Simple questions, you say? I could just e-mail the guy that made this and surely he would answer. NO! That is not the way I do things. I like to take a minimal amount of info and figure the rest out. I am sort of like the Sherlock Holmes of YouTube.
So, I still need some info to start, right? It just so happens I have an old Hot Wheels track. Each segment seems to be 0.5 meters long. From this, I can get the speed of the car. If I know the average speed of the car and the time the car is on the track, I can get an estimate for the track length.
I can’t find a good sideways shot of the car moving on the track. This is the best I came up with:

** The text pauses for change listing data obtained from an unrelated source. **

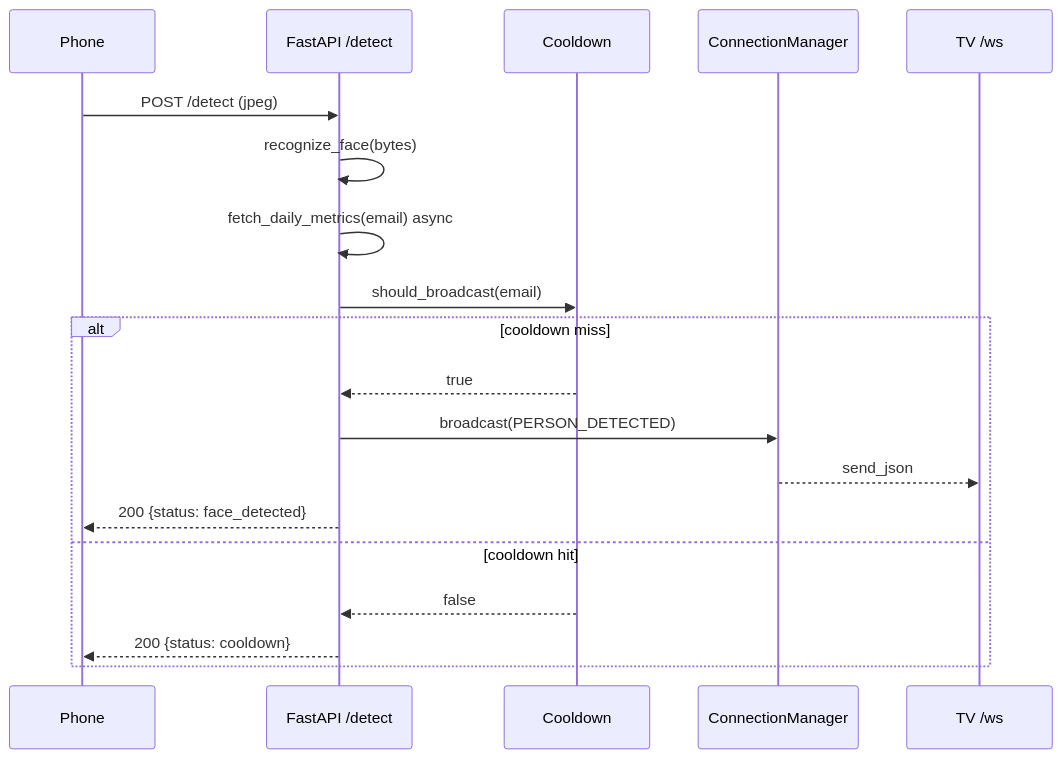
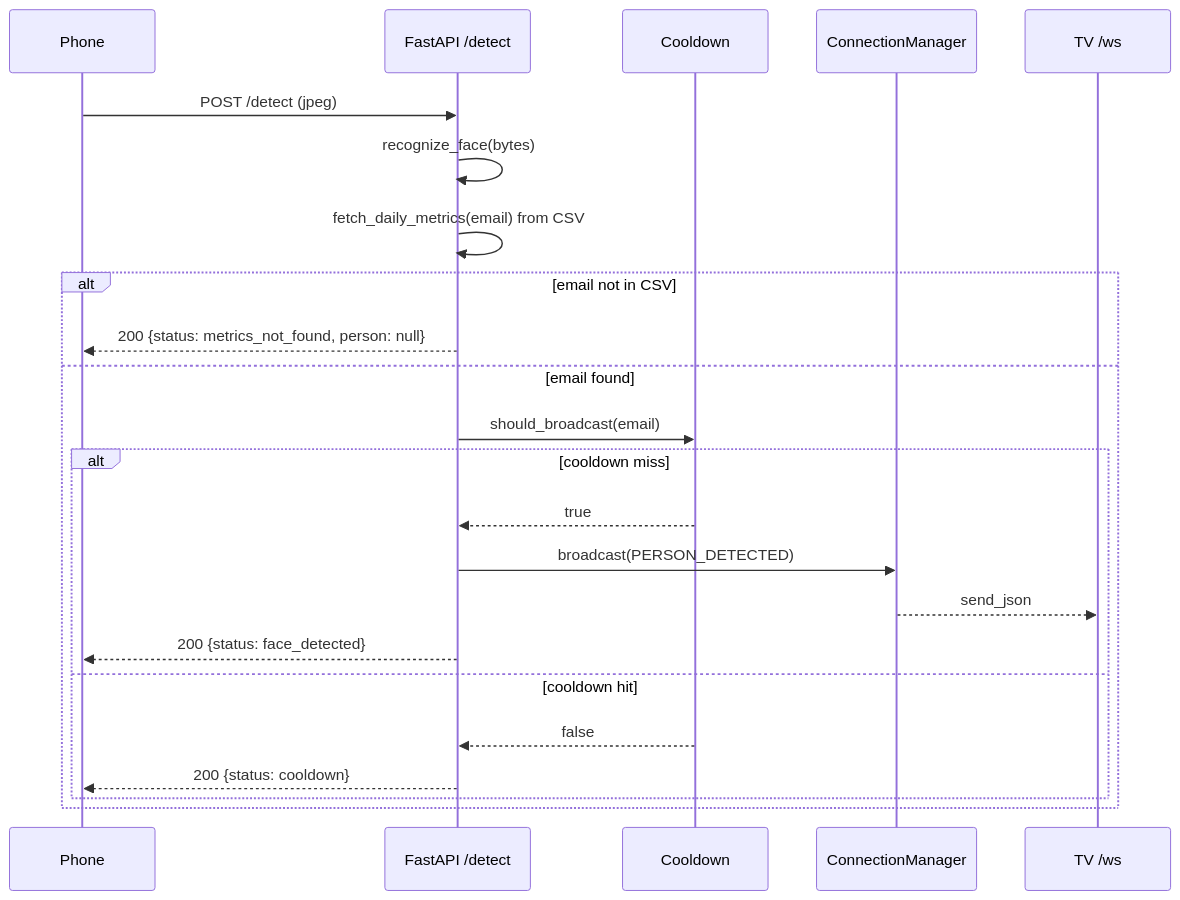
The second of 2 diagrams in docs/face-detection.md (karanoza-yorkie/cursor-leaderboard), drawn with Mermaid before and after one commit. The commit also changed other lines of this file and 10 other files, not shown here.

First line of the commit message:
face_detection_feature: load live detection metrics from all_users.csv instead of API

````diff
--- a/docs/face-detection.md
+++ b/docs/face-detection.md
@@ -64,22 +64,26 @@
 ```mermaid
 sequenceDiagram
     participant P as Phone
     participant B as FastAPI /detect
     participant C as Cooldown
     participant M as ConnectionManager
     participant T as TV /ws
 
     P->>B: POST /detect (jpeg)
     B->>B: recognize_face(bytes)
-    B->>B: fetch_daily_metrics(email) async
+    B->>B: fetch_daily_metrics(email) from CSV
+    alt email not in CSV
+        B-->>P: 200 {status: metrics_not_found, person: null}
+    else email found
     B->>C: should_broadcast(email)
     alt cooldown miss
         C-->>B: true
         B->>M: broadcast(PERSON_DETECTED)
         M-->>T: send_json
         B-->>P: 200 {status: face_detected}
     else cooldown hit
         C-->>B: false
         B-->>P: 200 {status: cooldown}
     end
+    end
 ```
````
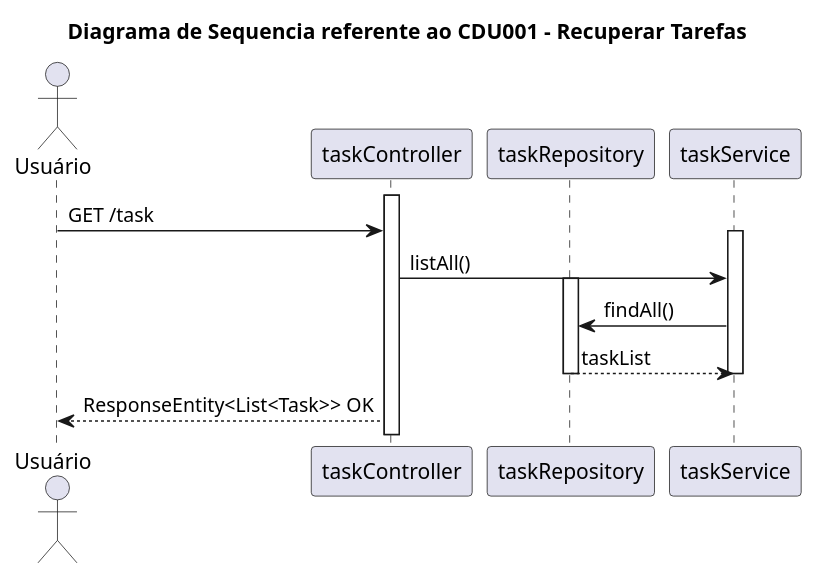
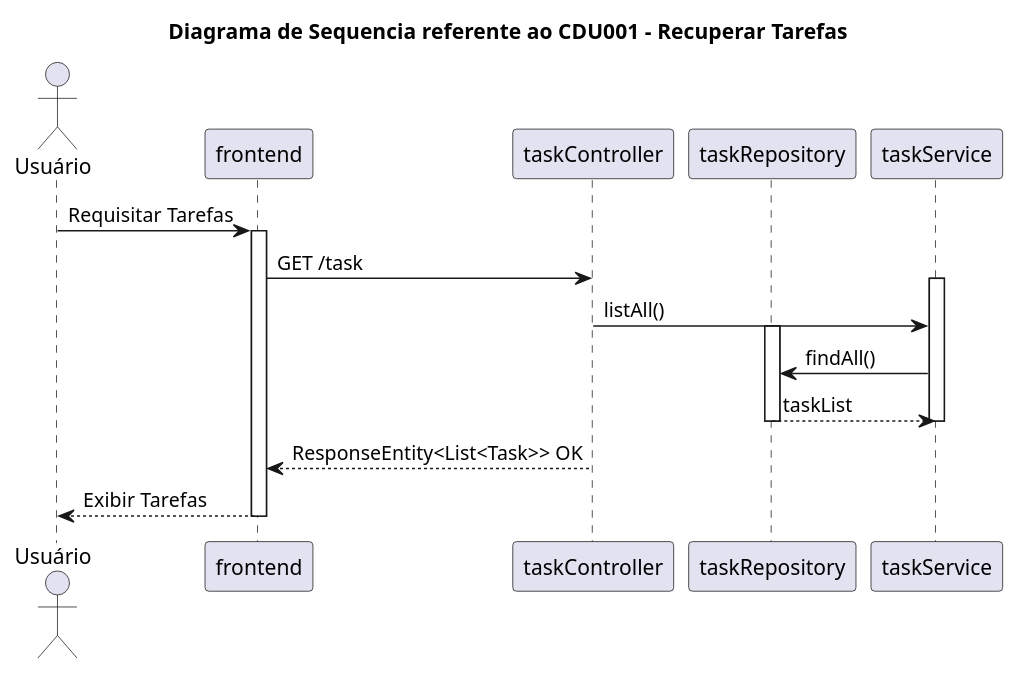
Before and after one commit to ThiagoPerdigao/LabDeSoft-ToDoList: the diagram in c4model/diagramaSequenciaCDU001.puml, drawn with PlantUML. The commit also changed 5 other files, not shown here.

Commit message:
fix cors block + att diagramas

```diff
--- a/c4model/diagramaSequenciaCDU001.puml
+++ b/c4model/diagramaSequenciaCDU001.puml
@@ -1,22 +1,25 @@
 @startuml
 title Diagrama de Sequencia referente ao CDU001 - Recuperar Tarefas
 
 actor Usuário
+participant frontend
 participant taskController
 participant taskRepository
 participant taskService
 
-activate taskController
-
-Usuário -> taskController: GET /task
+Usuário -> frontend: Requisitar Tarefas
+activate frontend
+frontend -> taskController: GET /task
 activate taskService
 taskController -> taskService: listAll()
 activate taskRepository
 taskService -> taskRepository: findAll()
 taskRepository --> taskService: taskList
 deactivate taskRepository
 deactivate taskService
-taskController --> Usuário: ResponseEntity<List<Task>> OK
-
+taskController --> frontend: ResponseEntity<List<Task>> OK
+deactivate taskController
+frontend --> Usuário: Exibir Tarefas
+deactivate frontend
 
 @enduml
```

But the problem is that I have nothing in the frame that I can scale the video. There is the track, but no a full track segment. I could guess at the length of the car. Let me just say that 85 percent of the track segment is visible. In that case, this is the motion of the car:
From this, the speed of the car seems to be around 2 m/s. Ok. What about the rest of the parts of the track? For those cases, I can just pick some spots where I can count the number of track segments and measure the time it takes the car to travel that distance. After looking at several sections, here are the speeds I get:
From this, I get an average speed of 2.29 m/s with a standard deviation of 0.58 m/s. Ok, now to estimate the track length I need to estimate the time the car is on the track. The video runs for 180 seconds with the car moving. However, this might not be the actual time. I noticed at least one case where the edit showed the car moving, switched to another camera and then showed the same car in the same spot. So, there is some overlap. Also, there could be some underlap — that is time when the car was moving, but not in the video. Let me just call the time 180 +/- 10 seconds.
If the above average speed is a good representation of the average speed for the entire track, then I can say:
This gives a track length of 412 meters (over 1300 feet). What about the upper and lower limits for this length? For a lower limit, I could use an average speed of 1.79 m/s and a time of 170 seconds. This would give a track length of 304 meters (just around 1000 feet). What about the upper end estimate? This would give a track length of 545 meters (almost 1800 feet).
So, is the track 2,000 feet like it is claimed? It could be. However, either the time of the video is not a good representation of the actual run or the average speed is too low. I doubt it is too low.
How Long Would it Take to Set Up?
This is just going to be some wild estimations. Just a warning.
How many pieces would you have to put together to make this work? Well, if I go with a track length of 400 meters — that would be about 800 normal track pieces. Of course there would be more pieces. You have these car pusher motors and sometimes you have loops (which require a little more setup). Let me say that on average it takes 10 seconds per piece. This would be 8,000 seconds (without a break) or a little over two hours. I am going to guess it would take significantly longer than two hours especially with all the other things (like loops and ramp jumps and stuff). Maybe it took six hours.
How much would it cost?
Let’s just say you need about 800 track pieces. Also, I am guessing you would need a motor booster about every four pieces of track on average. This means I would need about 200 motors. This set from Amazon includes some curves and stuff and some booster motors for $21. Ok, for the straight parts, I am going to say you would need 350 of them (because the motors take up some space). I can’t find a pack of just plain tracks with the number in them. I will just say it costs on average $0.5 per piece. This would put the total cost around $4,300. Bam.